(Front-end code edit data)
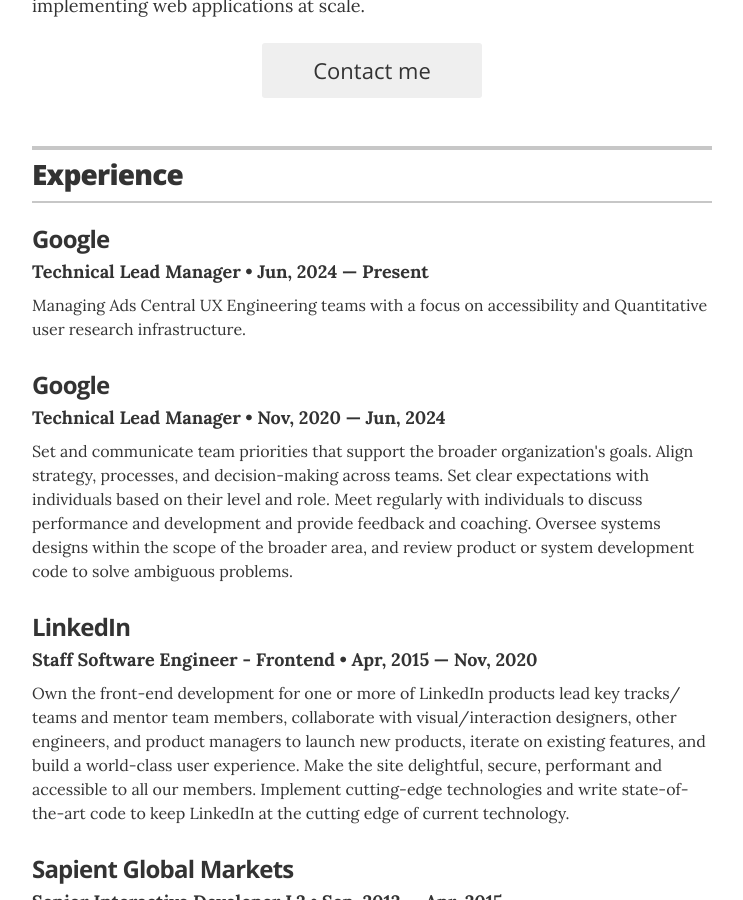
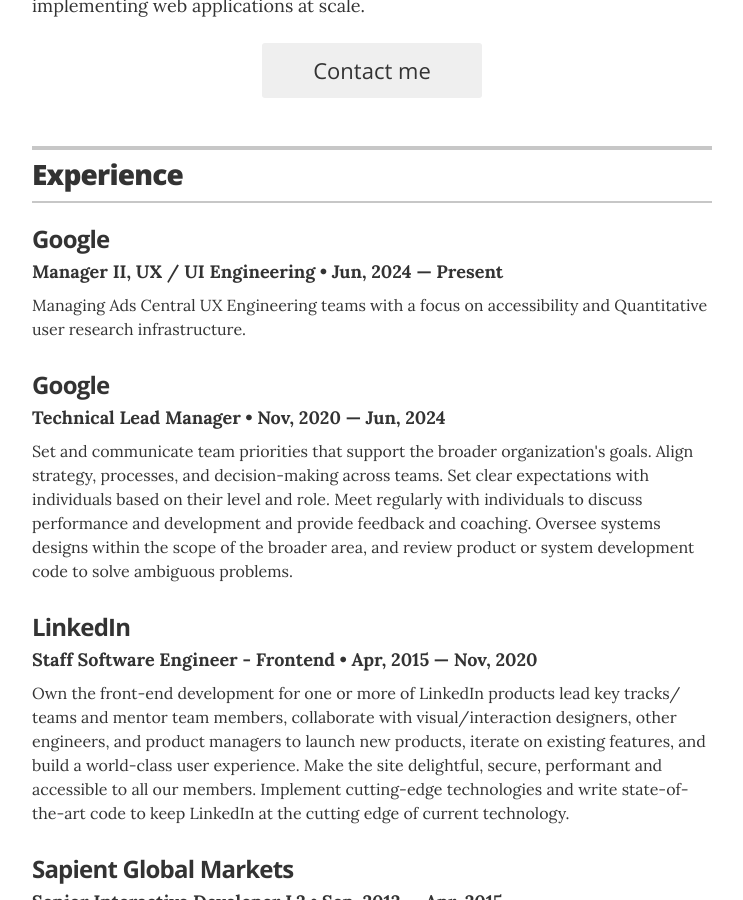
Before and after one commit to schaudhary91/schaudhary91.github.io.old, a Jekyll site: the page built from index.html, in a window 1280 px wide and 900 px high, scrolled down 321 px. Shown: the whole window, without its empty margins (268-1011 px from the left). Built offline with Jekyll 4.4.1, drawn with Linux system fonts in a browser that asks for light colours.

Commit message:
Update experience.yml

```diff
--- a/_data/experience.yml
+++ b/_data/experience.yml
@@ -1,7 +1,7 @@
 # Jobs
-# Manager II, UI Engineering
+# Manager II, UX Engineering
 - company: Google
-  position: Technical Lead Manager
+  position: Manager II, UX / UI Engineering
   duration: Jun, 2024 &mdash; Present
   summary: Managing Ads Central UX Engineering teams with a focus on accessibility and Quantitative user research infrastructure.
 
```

* * *

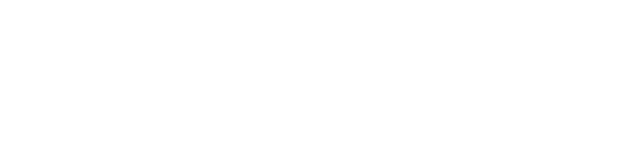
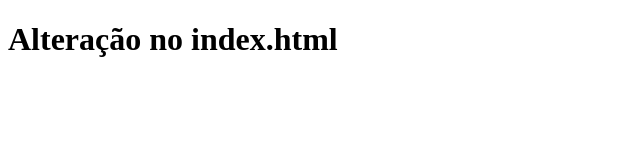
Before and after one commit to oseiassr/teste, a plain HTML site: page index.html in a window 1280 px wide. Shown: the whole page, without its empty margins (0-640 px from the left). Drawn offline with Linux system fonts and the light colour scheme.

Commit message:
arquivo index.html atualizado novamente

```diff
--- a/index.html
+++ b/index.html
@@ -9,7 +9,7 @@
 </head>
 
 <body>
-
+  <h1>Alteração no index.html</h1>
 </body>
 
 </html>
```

---

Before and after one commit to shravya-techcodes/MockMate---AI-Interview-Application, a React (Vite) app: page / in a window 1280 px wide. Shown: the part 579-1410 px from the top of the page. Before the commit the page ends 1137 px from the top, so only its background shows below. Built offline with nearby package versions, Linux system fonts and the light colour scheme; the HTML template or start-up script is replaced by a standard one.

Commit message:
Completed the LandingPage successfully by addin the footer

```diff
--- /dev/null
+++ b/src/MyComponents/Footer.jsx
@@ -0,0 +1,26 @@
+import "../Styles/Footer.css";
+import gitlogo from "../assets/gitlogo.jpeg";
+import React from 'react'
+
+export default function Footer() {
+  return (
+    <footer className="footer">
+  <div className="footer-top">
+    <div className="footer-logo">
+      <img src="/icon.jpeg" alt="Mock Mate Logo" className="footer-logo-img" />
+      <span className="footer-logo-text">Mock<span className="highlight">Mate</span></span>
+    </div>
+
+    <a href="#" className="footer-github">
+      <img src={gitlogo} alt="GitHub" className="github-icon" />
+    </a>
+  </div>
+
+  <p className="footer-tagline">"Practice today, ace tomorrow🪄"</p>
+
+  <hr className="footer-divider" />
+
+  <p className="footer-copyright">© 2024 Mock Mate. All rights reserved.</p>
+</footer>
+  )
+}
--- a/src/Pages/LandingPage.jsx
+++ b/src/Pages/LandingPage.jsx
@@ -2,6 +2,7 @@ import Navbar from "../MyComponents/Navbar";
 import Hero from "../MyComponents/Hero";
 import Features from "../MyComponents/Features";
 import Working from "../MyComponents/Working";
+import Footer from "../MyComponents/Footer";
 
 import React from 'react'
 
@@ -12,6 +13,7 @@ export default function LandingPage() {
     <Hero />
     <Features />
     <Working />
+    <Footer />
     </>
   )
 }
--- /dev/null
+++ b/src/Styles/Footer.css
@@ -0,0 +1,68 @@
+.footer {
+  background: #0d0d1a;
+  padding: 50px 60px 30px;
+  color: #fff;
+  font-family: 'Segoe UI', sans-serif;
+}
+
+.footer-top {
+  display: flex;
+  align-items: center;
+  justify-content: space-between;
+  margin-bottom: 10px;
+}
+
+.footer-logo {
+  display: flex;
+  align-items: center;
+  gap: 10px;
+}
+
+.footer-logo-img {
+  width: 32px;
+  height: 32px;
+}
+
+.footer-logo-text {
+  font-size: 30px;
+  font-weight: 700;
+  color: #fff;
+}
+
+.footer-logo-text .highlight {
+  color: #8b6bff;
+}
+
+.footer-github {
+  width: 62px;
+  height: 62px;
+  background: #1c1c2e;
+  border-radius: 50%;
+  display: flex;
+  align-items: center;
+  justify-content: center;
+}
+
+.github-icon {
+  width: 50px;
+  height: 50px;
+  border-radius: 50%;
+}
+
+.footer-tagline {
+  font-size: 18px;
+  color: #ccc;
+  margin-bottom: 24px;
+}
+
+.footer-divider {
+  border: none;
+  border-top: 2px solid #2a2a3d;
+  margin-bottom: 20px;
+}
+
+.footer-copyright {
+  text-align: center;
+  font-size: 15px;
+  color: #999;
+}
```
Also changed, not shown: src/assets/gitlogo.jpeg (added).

→ **What you are asked to do**
Lines containing the string "import" above: how many are there? Answer with the number only.

→ **Result of the exercise**
9